What to do | Set down the records exactly as they stand, except for any pictures, which you should omit.

Data |

Segment Open

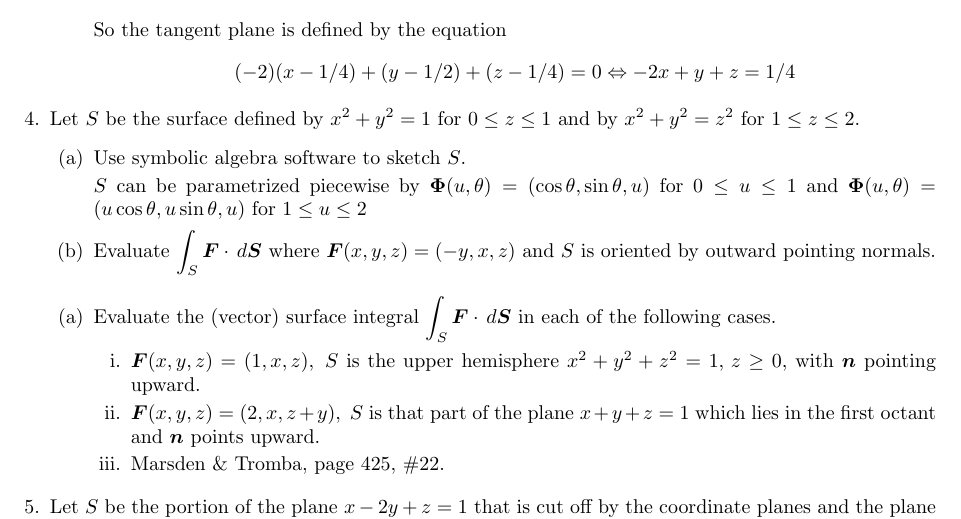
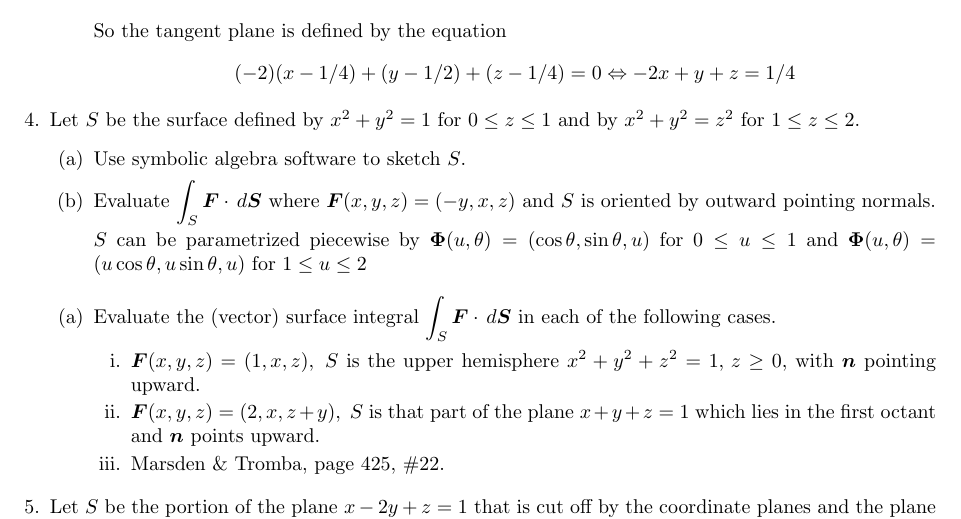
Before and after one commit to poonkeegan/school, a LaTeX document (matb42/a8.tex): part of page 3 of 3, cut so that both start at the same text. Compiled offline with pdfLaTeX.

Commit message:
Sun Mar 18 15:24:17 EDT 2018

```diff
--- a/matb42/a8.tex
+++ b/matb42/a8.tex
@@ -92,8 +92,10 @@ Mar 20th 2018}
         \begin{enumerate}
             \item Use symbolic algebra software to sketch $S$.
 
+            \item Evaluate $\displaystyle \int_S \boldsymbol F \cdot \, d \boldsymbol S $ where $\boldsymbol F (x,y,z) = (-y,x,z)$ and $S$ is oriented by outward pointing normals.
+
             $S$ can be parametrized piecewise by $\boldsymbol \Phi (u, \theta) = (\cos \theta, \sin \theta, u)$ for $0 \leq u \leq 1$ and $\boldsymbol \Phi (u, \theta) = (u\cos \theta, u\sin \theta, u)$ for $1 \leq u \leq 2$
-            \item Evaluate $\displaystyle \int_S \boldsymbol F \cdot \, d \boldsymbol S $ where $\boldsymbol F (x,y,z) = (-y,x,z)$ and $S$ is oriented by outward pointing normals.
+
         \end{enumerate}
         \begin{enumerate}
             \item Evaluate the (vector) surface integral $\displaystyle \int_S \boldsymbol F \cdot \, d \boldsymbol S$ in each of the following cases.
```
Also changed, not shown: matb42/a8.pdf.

Segment Closed

Answer space |
Before and after one commit to poonkeegan/school, a LaTeX document (matb42/a8.tex): part of page 3 of 3, cut so that both start at the same text. Compiled offline with pdfLaTeX.

Commit message:
Sun Mar 18 15:24:17 EDT 2018

```diff
--- a/matb42/a8.tex
+++ b/matb42/a8.tex
@@ -92,8 +92,10 @@ Mar 20th 2018}
         \begin{enumerate}
             \item Use symbolic algebra software to sketch $S$.
 
+            \item Evaluate $\displaystyle \int_S \boldsymbol F \cdot \, d \boldsymbol S $ where $\boldsymbol F (x,y,z) = (-y,x,z)$ and $S$ is oriented by outward pointing normals.
+
             $S$ can be parametrized piecewise by $\boldsymbol \Phi (u, \theta) = (\cos \theta, \sin \theta, u)$ for $0 \leq u \leq 1$ and $\boldsymbol \Phi (u, \theta) = (u\cos \theta, u\sin \theta, u)$ for $1 \leq u \leq 2$
-            \item Evaluate $\displaystyle \int_S \boldsymbol F \cdot \, d \boldsymbol S $ where $\boldsymbol F (x,y,z) = (-y,x,z)$ and $S$ is oriented by outward pointing normals.
+
         \end{enumerate}
         \begin{enumerate}
             \item Evaluate the (vector) surface integral $\displaystyle \int_S \boldsymbol F \cdot \, d \boldsymbol S$ in each of the following cases.
```
Also changed, not shown: matb42/a8.pdf.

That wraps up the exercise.